Belize offers Mayan ruins, Caribbean pleasures
“Living in Belize is like living in the U.S. in the mid 1950s.” (US expatriate who with his wife left Seattle to retire in San Ignacio)
My wife, Marcia Jacobson, and I like to be in a warm place between my Cornell semesters, and this year we chose Belize — formerly British Honduras — a relatively small country that became independent in 1981 and is bordered on the north by Mexico, on the south and on the west by Guatemala, and to the east by the Caribbean Sea.
Because it was once a British colony and people speak English, Belize is a good place for U.S. and Canadian citizens to vacation. Most tourists go to Belize to learn about the Mayan culture and to enjoy sea activities such as scuba diving, snorkeling, fishing and swimming. Birding is also popular.
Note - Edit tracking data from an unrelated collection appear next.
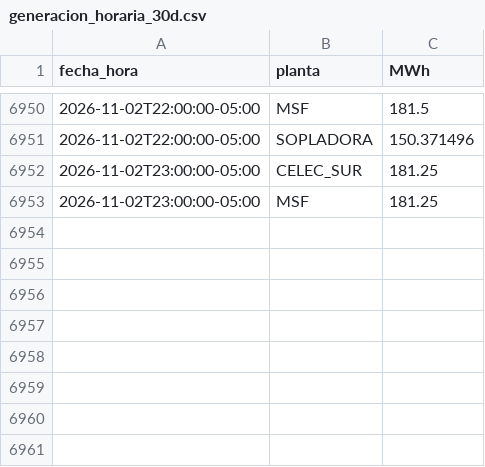
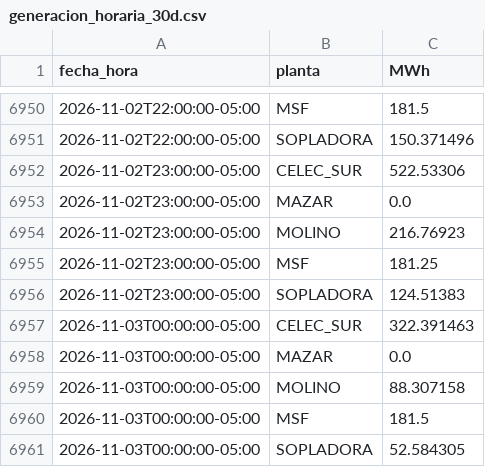
Before and after one commit to screspo111-sys/Energ-a_SC, a CSV file: dashboard/generacion_horaria_30d.csv, drawn as a sheet; only a part is shown, gaps mark what is left out.

```diff
--- a/dashboard/generacion_horaria_30d.csv
+++ b/dashboard/generacion_horaria_30d.csv
@@ -6951,3 +6951,11 @@ fecha_hora,planta,MWh
 2026-11-02T22:00:00-05:00,SOPLADORA,150.371496
-2026-11-02T23:00:00-05:00,CELEC_SUR,181.25
+2026-11-02T23:00:00-05:00,CELEC_SUR,522.53306
+2026-11-02T23:00:00-05:00,MAZAR,0.0
+2026-11-02T23:00:00-05:00,MOLINO,216.76923
 2026-11-02T23:00:00-05:00,MSF,181.25
+2026-11-02T23:00:00-05:00,SOPLADORA,124.51383
+2026-11-03T00:00:00-05:00,CELEC_SUR,322.391463
+2026-11-03T00:00:00-05:00,MAZAR,0.0
+2026-11-03T00:00:00-05:00,MOLINO,88.307158
+2026-11-03T00:00:00-05:00,MSF,181.5
+2026-11-03T00:00:00-05:00,SOPLADORA,52.584305
```
Also changed, not shown: dashboard/generacion_diaria_celec_sur.csv, dashboard/kpi_historial.csv, 18 other files.
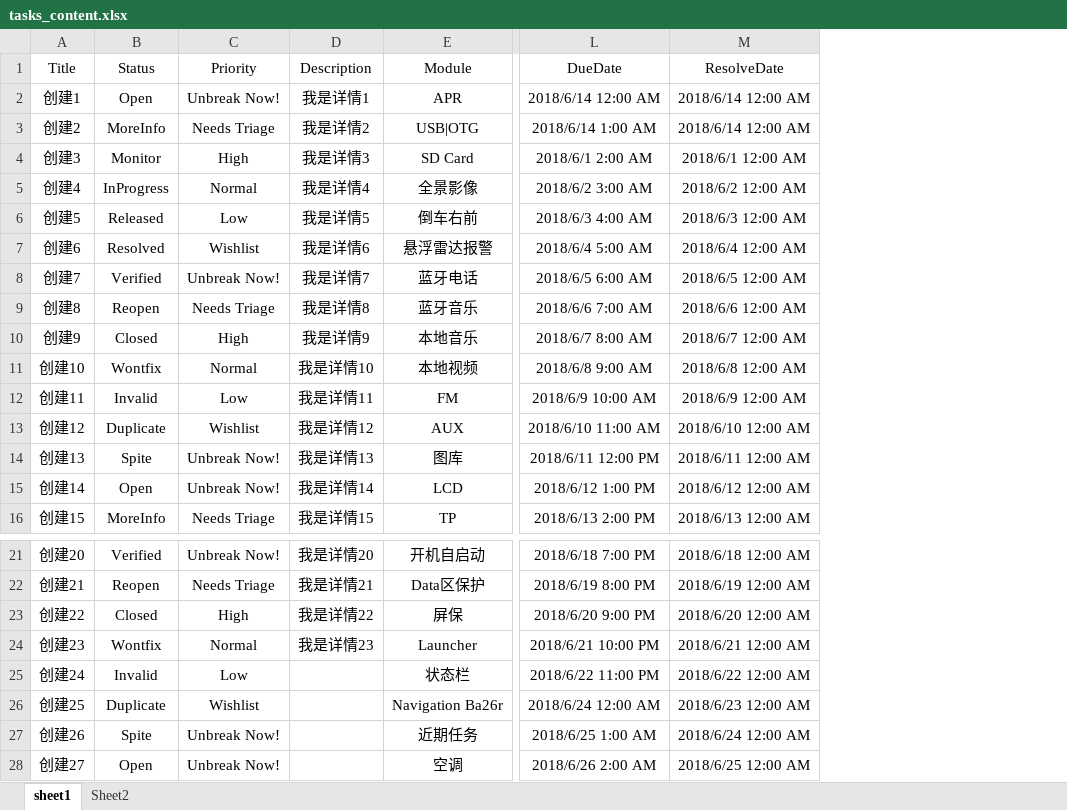
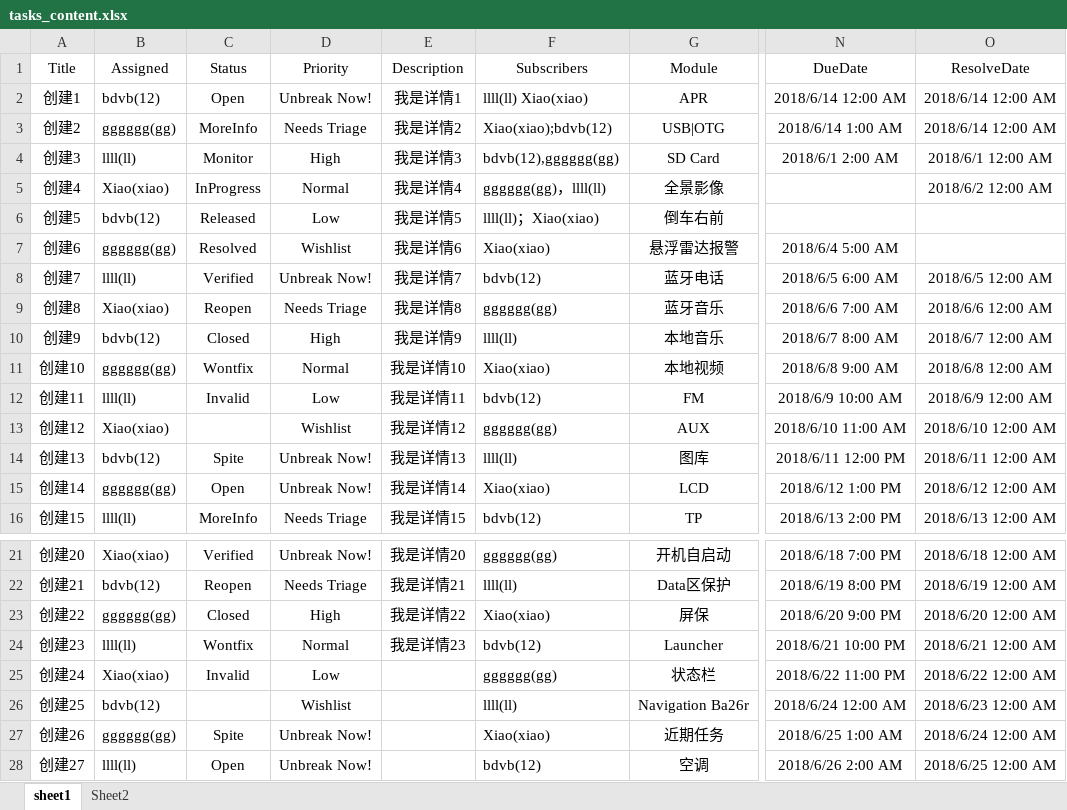
Before and after one commit to xiaostar518/PyCreateTask_Phabricator, an Excel workbook: src/Excel_files/tasks_content.xlsx, sheet sheet1, drawn as a sheet; only a part is shown, gaps mark what is left out; values as stored, in another font and other column widths than the file's, no borders; addresses are those after the commit; the diff names each change by its address in the sheet, - before the commit and + after, or states it on an @@ line.

Commit message:
Added subscribes and assinged functions.

```diff
--- a/src/Excel_files/tasks_content.xlsx (sheet sheet1)
+++ b/src/Excel_files/tasks_content.xlsx (sheet sheet1)
+column B (Assigned), rows 2-16: bdvb(12) | gggggg(gg) | llll(ll) | Xiao(xiao) | bdvb(12) | gggggg(gg) | llll(ll) | Xiao(xiao) | bdvb(12) | gggggg(gg) | llll(ll) | Xiao(xiao) | bdvb(12) | gggggg(gg) | llll(ll); rows 21-28: Xiao(xiao) | bdvb(12) | gggggg(gg) | llll(ll) | Xiao(xiao) | bdvb(12) | gggggg(gg) | llll(ll)
+column F (Subscribers), rows 2-16: llll(ll) Xiao(xiao) | Xiao(xiao);bdvb(12) | bdvb(12),gggggg(gg) | gggggg(gg)，llll(ll) | llll(ll)；Xiao(xiao) | Xiao(xiao) | bdvb(12) | gggggg(gg) | llll(ll) | Xiao(xiao) | bdvb(12) | gggggg(gg) | llll(ll) | Xiao(xiao) | bdvb(12); rows 21-28: gggggg(gg) | llll(ll) | Xiao(xiao) | bdvb(12) | gggggg(gg) | llll(ll) | Xiao(xiao) | bdvb(12)
-N5 (DueDate): 2018/6/2 3:00 AM
+N5 (DueDate): (empty)
-N6 (DueDate): 2018/6/3 4:00 AM
+N6 (DueDate): (empty)
-O6 (ResolveDate): 2018/6/3 12:00 AM
+O6 (ResolveDate): (empty)
-O7 (ResolveDate): 2018/6/4 12:00 AM
+O7 (ResolveDate): (empty)
-C13 (Status): Duplicate
+C13 (Status): (empty)
-C26 (Status): Duplicate
+C26 (Status): (empty)
```
Also changed, not shown: src/Excel_files/all_username.xlsx, 8 other files.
Families and young adults find ample resources for adventure activities, such as rappelling and zip lining as well as cave exploration and cave tubing, particularly at Actun Tunichil Muknal, offered referred to as ATM.
Of the 325,000 people, many are descendants of Mayas, and these are often Catholics; others include U.S. expatriates, Chinese, Indians from India as well as Amish and other Mennonite settlers who live in their own self-defined enclaves. Tourism is the major industry. The soil is not great, but good enough to support large gardens and small farms. In San Ignacio, many tourist workers supplement their seasonal incomes by growing their own food and selling the surplus.
Given the beauty, climate, and size (8,800 square miles), I am somewhat puzzled as to why so few people live in Belize. Part of the reason is the lack of employment and subsequent emigration. With such a small population, Belize also lacks the tax base to sustain an infrastructure of roads to fully support its tourist economy. Except for the main roads to major cities (which are at least paved in most places), what we would call a system of roads ranges — even to the major Mayan tourist sites — from unsatisfactory to virtually non-existent.